• Exercise objective
Whenever a line in the records below holds the string "import", copy it out.

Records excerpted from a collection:

□ □ □ □ □ □ □

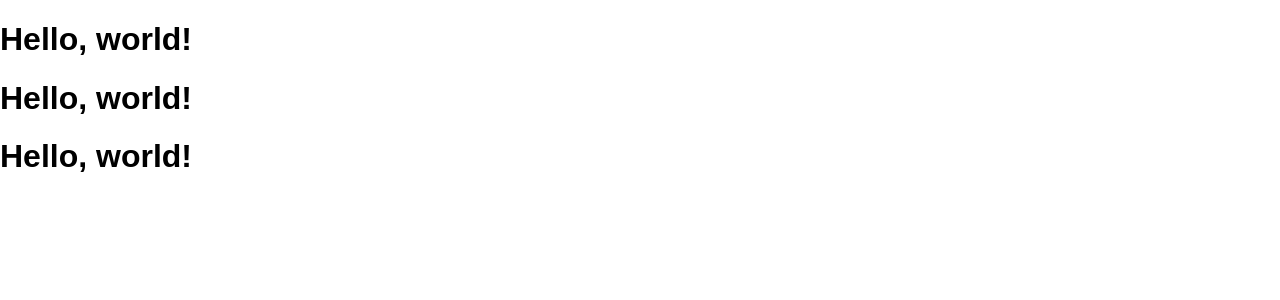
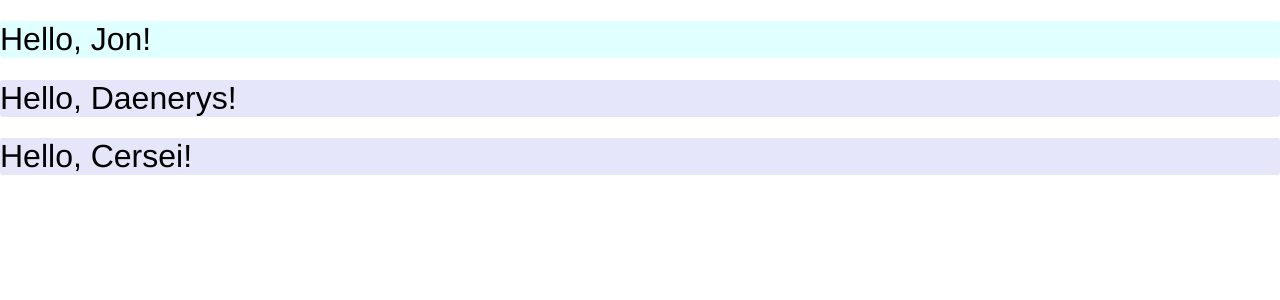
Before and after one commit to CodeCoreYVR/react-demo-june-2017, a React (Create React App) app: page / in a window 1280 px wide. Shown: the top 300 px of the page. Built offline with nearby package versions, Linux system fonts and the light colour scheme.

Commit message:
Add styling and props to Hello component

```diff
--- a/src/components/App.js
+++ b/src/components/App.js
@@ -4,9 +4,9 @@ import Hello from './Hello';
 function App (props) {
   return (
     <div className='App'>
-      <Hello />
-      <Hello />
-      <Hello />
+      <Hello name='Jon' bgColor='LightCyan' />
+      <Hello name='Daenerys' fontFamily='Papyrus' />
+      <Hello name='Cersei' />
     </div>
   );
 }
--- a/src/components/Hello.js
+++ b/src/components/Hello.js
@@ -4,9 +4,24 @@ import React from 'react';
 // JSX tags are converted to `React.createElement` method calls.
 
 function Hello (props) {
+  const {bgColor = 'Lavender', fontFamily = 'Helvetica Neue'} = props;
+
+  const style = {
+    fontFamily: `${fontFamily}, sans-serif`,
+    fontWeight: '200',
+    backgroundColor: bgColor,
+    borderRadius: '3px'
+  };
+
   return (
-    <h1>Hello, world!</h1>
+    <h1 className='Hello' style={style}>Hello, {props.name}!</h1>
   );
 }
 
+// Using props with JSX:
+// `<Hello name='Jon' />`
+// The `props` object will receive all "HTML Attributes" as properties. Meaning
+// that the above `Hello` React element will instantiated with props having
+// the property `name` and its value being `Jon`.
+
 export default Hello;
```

□ □ □ □ □ □ □

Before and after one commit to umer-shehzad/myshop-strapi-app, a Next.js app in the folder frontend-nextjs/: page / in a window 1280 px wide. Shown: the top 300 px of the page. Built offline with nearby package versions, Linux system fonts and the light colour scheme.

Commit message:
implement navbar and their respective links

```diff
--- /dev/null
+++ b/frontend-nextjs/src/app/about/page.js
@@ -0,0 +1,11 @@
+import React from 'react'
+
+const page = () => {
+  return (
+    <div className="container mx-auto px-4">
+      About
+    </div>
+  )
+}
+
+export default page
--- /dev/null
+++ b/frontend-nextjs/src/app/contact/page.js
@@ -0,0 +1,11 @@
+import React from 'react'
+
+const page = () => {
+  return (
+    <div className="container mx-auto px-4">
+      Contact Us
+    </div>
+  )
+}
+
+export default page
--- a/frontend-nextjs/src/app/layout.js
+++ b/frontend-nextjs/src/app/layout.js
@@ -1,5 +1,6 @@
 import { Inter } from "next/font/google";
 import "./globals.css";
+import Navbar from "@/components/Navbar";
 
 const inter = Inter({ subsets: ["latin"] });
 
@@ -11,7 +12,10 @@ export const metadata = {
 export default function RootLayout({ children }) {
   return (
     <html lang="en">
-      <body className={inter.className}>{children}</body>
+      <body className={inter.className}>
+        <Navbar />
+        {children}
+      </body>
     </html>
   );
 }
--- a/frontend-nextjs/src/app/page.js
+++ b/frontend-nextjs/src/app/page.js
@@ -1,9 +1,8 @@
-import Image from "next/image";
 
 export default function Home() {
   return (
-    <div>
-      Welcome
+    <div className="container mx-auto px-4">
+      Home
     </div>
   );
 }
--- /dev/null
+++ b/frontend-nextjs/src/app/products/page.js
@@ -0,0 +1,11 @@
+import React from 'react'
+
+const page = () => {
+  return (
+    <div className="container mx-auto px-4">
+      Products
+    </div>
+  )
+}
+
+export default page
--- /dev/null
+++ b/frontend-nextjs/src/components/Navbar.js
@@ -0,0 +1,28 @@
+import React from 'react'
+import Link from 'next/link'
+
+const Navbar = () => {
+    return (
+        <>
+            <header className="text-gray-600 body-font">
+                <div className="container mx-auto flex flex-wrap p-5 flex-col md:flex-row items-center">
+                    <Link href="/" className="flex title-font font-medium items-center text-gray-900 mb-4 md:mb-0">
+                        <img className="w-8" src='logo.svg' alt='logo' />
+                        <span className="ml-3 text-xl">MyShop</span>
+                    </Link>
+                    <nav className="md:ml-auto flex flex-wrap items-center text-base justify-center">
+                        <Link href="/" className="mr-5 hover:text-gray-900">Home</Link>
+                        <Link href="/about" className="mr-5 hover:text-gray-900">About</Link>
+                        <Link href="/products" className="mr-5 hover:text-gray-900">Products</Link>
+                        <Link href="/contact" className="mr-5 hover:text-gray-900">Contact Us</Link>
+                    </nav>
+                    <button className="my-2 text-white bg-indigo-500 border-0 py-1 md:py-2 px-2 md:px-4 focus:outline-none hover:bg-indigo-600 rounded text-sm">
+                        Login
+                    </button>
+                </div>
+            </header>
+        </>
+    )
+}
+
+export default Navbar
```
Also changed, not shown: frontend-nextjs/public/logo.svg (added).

□ □ □ □ □ □ □

• Task solution
@@ -4,9 +4,9 @@ import Hello from './Hello';
@@ -4,9 +4,24 @@ import React from 'react';
+import React from 'react'
+import React from 'react'
 import { Inter } from "next/font/google";
 import "./globals.css";
+import Navbar from "@/components/Navbar";
-import Image from "next/image";
+import React from 'react'
+import React from 'react'
+import Link from 'next/link'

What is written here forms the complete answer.